Wild elephant

In Senate District 25 where I resided for six years, the Democratic candidate is a local businessman and product of his district by the name of Robert Founds.  Mr. Founds has clearly articulated his priorities for the next session.  He brings to the table not much in terms of higher education but a great deal with regard to knowledge of the needs of the citizens of his district and a very strong sense of commitment borne by his work ethic.  His opponent has a curriculum vitae that reads like it came from central casting; Georgetown graduate, Navy fighter pilot, combat veteran, weapons expert and career Naval Reserve officer.  I will give credit where credit is due, SD 25 GOP nominee Joe Newhouse is the guy I always aspired to be when I was in high school.  If I as a fellow naval officer were sitting on a promotion selection board or if I were a detailer seeking to fill a command billet of a fighter squadron then Mr. Newhouse would certainly have my vote.  I believe I am safe in saying that Mr. Newhouse might find that the Oklahoma State Senate works a great deal different than the Navy.

Ferocious lion

After five years of all-GOP governance and conservative policy failures, continuing them does not sound like part of a winning game plan.  We can measure things now and it has been established beyond all certainty that cutting or refusing to increase taxes, for whatever reason, does NOT increase revenue.  On Mr. Newhouse’s Issues page on Education Reform, his #1 under “I support” set off an immediate red flag as well it should.  Has anyone been able to increase teacher pay without a commensurate increase in revenue?  I think it is entirely reasonable to be skeptical given the most recent results regardless of specifics.  Looking over some of the other items, it is apparent that Mr. Newhouse’s policy positions serve a given narrative and agenda more than address any issues pertinent to the citizens of Senate District 25.

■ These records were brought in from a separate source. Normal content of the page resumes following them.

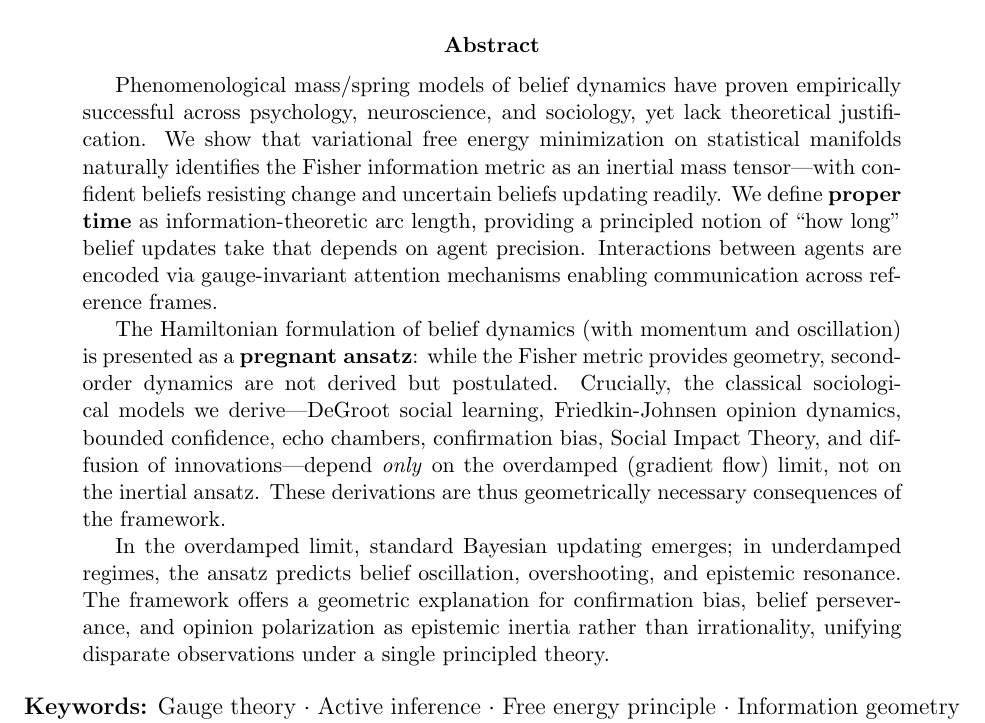
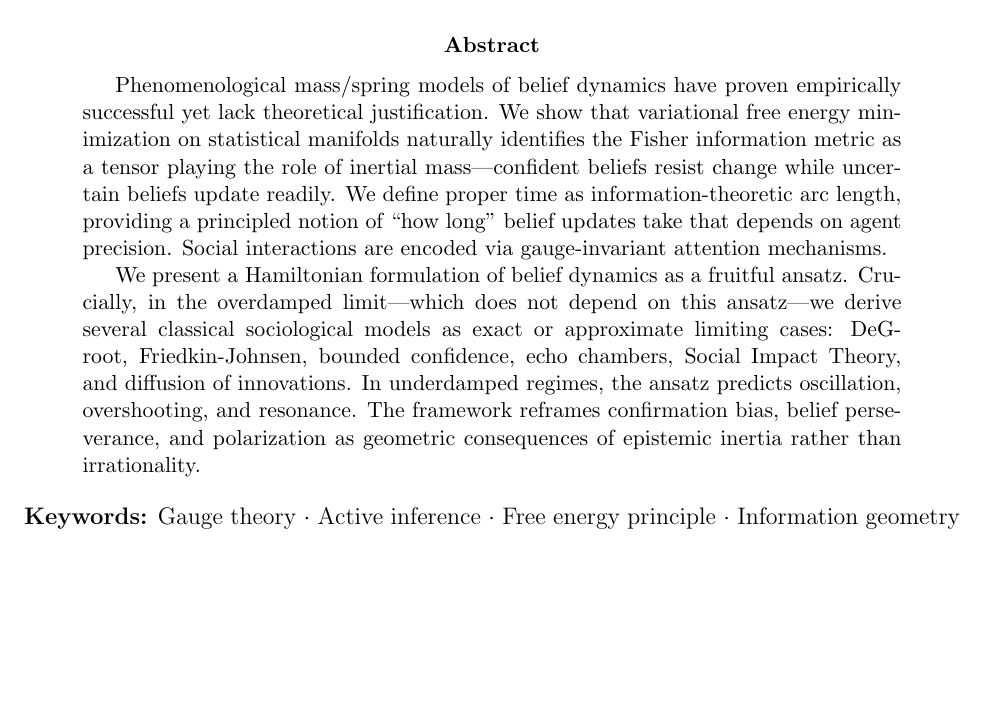
Before and after one commit to cdenn016/Sociology-Psychology-Epistemic-Inertia, a LaTeX paper (belief_inertia_unified.tex): part of page 1 of 44, cut so that both start at the same text, the shorter picture padded with empty space. Compiled offline with pdfLaTeX.

Commit message:
Revise abstract for clarity and precision
- Tighten phrasing: "tensor playing the role of inertial mass"
- Remove redundant qualifiers and parenthetical lists
- Clarify distinction between exact/approximate derivations
- Replace "pregnant ansatz" with "fruitful ansatz"
- Streamline final sentence

```diff
--- a/belief_inertia_unified.tex
+++ b/belief_inertia_unified.tex
@@ -39,11 +39,9 @@ Robert C. Dennis\\
 
 
 \begin{abstract}
-Phenomenological mass/spring models of belief dynamics have proven empirically successful across psychology, neuroscience, and sociology, yet lack theoretical justification. We show that variational free energy minimization on statistical manifolds naturally identifies the Fisher information metric as an inertial mass tensor---with confident beliefs resisting change and uncertain beliefs updating readily. We define \textbf{proper time} as information-theoretic arc length, providing a principled notion of ``how long'' belief updates take that depends on agent precision. Interactions between agents are encoded via gauge-invariant attention mechanisms enabling communication across reference frames.
-
-The Hamiltonian formulation of belief dynamics (with momentum and oscillation) is presented as a \textbf{pregnant ansatz}: while the Fisher metric provides geometry, second-order dynamics are not derived but postulated. Crucially, the classical sociological models we derive---DeGroot social learning, Friedkin-Johnsen opinion dynamics, bounded confidence, echo chambers, confirmation bias, Social Impact Theory, and diffusion of innovations---depend \emph{only} on the overdamped (gradient flow) limit, not on the inertial ansatz. These derivations are thus geometrically necessary consequences of the framework.
-
-In the overdamped limit, standard Bayesian updating emerges; in underdamped regimes, the ansatz predicts belief oscillation, overshooting, and epistemic resonance. The framework offers a geometric explanation for confirmation bias, belief perseverance, and opinion polarization as epistemic inertia rather than irrationality, unifying disparate observations under a single principled theory.
+Phenomenological mass/spring models of belief dynamics have proven empirically successful yet lack theoretical justification. We show that variational free energy minimization on statistical manifolds naturally identifies the Fisher information metric as a tensor playing the role of inertial mass---confident beliefs resist change while uncertain beliefs update readily. We define proper time as information-theoretic arc length, providing a principled notion of ``how long'' belief updates take that depends on agent precision. Social interactions are encoded via gauge-invariant attention mechanisms.
+
+We present a Hamiltonian formulation of belief dynamics as a fruitful ansatz. Crucially, in the overdamped limit---which does not depend on this ansatz---we derive several classical sociological models as exact or approximate limiting cases: DeGroot, Friedkin-Johnsen, bounded confidence, echo chambers, Social Impact Theory, and diffusion of innovations. In underdamped regimes, the ansatz predicts oscillation, overshooting, and resonance. The framework reframes confirmation bias, belief perseverance, and polarization as geometric consequences of epistemic inertia rather than irrationality.
 \end{abstract}
 
 
```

Politics, especially conservative politics, has a way of attracting overachievers.  If only overachievers could convert their track records to positive results and legislate laws and public policy that served a majority and addressed problems faced by the people I doubt they would have so many challengers this year.  It doesn’t matter how impressive a candidate’s resume may be or what they bring to the table in terms of personal experience.  All those football win-loss records or stellar Georgetown and flight school grade point averages guarantee NOTHING!  If someone is riding a candidacy message of perpetuating failing or failed policies then all that experience does not matter one iota.  They are by any reasonable metric subject to defeat by a good and worthy opponent with a message more palatable than their stale one.  We need to stop being awed and intimidated by class valedictorians.  The best and most wonderful examples of legislators I have known are those who were ordinary people who rose to do extraordinary things, like campaign to represent a constituency that badly needs an average person to do all that is necessary for the average and outstanding citizens alike.  Please remember on Election Day that regime change begins with your vote!

Wet kitty